Fannie and Freddie and the 10% moment
This is easy to calculate: Tote up Treasury’s stock purchases and the dividends Fannie and Freddie have paid on this stock, then calculate the internal rate of return. As of the first quarter of 2016, the rate of return is 7.68 percent. That’s not too bad, though it is still short of the 10 percent return required by the original bailout deal.
But by the last quarter of 2017, the two companies will likely have paid back cash equivalent to retiring all of the $187.5 billion plus a 10 percent compound return. What should happen then?
Under the current, amended version of the bailout deal agreed to between the Federal Housing Finance Agency and the Treasury Department in 2012, nothing will happen. Fannie and Freddie will keep paying all their quarterly profits to the Treasury forever, and will forever remain part of the government, run by a political appointee and entirely dependent on the taxpayers’ credit.
This does not make sense. But neither does it make sense to allow Fannie and Freddie to go back to being their old government-sponsored enterprise selves with a free guaranty, courtesy of the taxpayer, and far too little capital.
How about this instead: The moment Fannie and Freddie have returned to the government cash equal to all the principal and a full 10 percent annual return, Congress should declare the Treasury’s senior preferred stock as retired, and simultaneously that these companies be treated as systemically important financial institutions.
Fannie and Freddie unquestionably qualify as SIFIs. They are, combined, $5 trillion in size, densely interconnected with the domestic and global financial system, hyper-leveraged, and able to put the entire system, as well as the finances of the U.S. government, at risk.
If Fannie and Freddie were designated as SIFIs, federal regulations would require them to maintain capital at least equal to 5 percent of their total assets. No longer obligated to hand over their profits to the Treasury, they could accumulate capital in the form of retained earnings, or possibly issue new shares.
Until their equity reaches 5 percent of assets, or about $250 billion at today’s balance-sheet size, Fannie and Freddie will be undercapitalized, with the regulatory special attention that implies. But at least their capital won’t be stuck perpetually at zero. Naturally, while undercapitalized, they will be unable to pay dividends on any class of stock or buy back any shares.
Like every bank SIFI, Fannie and Freddie should pay the government for their government guaranty. For banks, these payments take the form of deposit-insurance premiums assessed on the institution’s total liabilities. Deposit insurance, as the Federal Deposit Insurance Corp. stickers in every bank explain, is “backed by the full faith and credit of the United States government.” Fannie and Freddie are also backed by the U.S. government, as vividly demonstrated by their massive bailout. They should pay a fee for this guaranty at the same rate as would any other SIFI bank with the same capital ratio and risk. I estimate that this should be about 0.15 percent a year, or a combined $7.5 billion a year at their current size.

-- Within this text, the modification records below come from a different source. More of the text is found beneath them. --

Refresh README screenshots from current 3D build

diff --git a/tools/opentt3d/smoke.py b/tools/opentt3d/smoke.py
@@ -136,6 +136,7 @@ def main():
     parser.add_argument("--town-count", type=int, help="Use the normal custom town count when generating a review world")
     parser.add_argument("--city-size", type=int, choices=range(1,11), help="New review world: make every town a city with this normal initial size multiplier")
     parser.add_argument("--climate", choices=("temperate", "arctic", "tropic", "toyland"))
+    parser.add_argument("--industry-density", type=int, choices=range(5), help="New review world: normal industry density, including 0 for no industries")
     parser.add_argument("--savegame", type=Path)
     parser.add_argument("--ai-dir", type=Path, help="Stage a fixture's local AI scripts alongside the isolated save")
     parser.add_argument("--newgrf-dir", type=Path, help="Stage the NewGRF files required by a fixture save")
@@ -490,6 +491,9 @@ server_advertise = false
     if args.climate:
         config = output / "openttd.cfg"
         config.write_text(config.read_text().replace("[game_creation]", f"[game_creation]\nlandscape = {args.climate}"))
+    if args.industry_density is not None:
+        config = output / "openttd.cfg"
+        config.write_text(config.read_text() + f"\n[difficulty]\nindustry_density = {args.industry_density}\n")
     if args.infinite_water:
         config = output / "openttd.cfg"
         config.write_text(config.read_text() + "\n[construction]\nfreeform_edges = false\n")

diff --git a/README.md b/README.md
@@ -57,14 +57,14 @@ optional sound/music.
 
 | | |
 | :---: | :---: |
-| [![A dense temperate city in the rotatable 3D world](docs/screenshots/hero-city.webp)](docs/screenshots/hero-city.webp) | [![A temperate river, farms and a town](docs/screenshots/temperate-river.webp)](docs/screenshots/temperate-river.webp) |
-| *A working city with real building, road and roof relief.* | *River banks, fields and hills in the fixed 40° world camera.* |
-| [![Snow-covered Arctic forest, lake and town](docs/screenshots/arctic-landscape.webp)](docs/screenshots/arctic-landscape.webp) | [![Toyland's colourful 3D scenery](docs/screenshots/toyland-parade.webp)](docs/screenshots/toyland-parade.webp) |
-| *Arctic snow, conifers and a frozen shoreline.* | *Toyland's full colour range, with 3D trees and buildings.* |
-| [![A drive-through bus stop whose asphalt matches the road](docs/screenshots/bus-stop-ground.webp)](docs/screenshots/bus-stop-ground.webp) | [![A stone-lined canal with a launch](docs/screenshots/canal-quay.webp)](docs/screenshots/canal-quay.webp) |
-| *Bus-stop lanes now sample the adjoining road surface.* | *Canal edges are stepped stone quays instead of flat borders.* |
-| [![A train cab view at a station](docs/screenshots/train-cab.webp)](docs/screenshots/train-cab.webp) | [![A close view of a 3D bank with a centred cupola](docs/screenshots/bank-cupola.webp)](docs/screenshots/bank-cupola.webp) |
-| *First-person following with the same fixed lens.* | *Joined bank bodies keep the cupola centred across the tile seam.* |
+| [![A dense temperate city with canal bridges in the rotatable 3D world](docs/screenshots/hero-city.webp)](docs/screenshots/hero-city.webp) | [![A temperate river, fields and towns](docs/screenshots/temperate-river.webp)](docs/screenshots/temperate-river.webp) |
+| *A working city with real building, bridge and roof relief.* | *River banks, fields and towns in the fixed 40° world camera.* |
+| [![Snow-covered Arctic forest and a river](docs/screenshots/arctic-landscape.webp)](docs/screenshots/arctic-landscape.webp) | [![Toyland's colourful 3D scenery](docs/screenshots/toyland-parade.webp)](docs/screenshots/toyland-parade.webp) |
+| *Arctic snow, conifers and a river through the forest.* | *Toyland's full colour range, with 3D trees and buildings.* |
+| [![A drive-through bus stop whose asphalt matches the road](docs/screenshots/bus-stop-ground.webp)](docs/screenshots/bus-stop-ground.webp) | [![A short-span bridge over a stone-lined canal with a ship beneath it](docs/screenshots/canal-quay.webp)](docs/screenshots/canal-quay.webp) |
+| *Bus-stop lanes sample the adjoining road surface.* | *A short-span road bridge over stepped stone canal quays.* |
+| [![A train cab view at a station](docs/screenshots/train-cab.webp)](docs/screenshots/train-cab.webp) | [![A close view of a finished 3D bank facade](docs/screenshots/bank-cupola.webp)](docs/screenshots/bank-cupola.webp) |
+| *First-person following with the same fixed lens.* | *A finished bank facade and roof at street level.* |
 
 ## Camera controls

Finally Congress can correct two other mistakes. It can end Fannie and Freddie’s ridiculous exemption—written into their federal charters—from state and local corporate income taxes. And it can belatedly ensure that Fannie and Freddie reflect a private-sector cost of capital in setting their own guarantee fees for mortgage-backed securities. Congress instructed the Federal Housing Finance Authority to do this in the Temporary Payroll Tax Cut Continuation Act of 2011. The agency has yet to obey the law.
The 10 percent moment offers a logical point for a reform that will protect taxpayers from the losses, the extreme overleverage, and the distortions of mortgage credit that the old Fannie and Freddie inflicted on the public.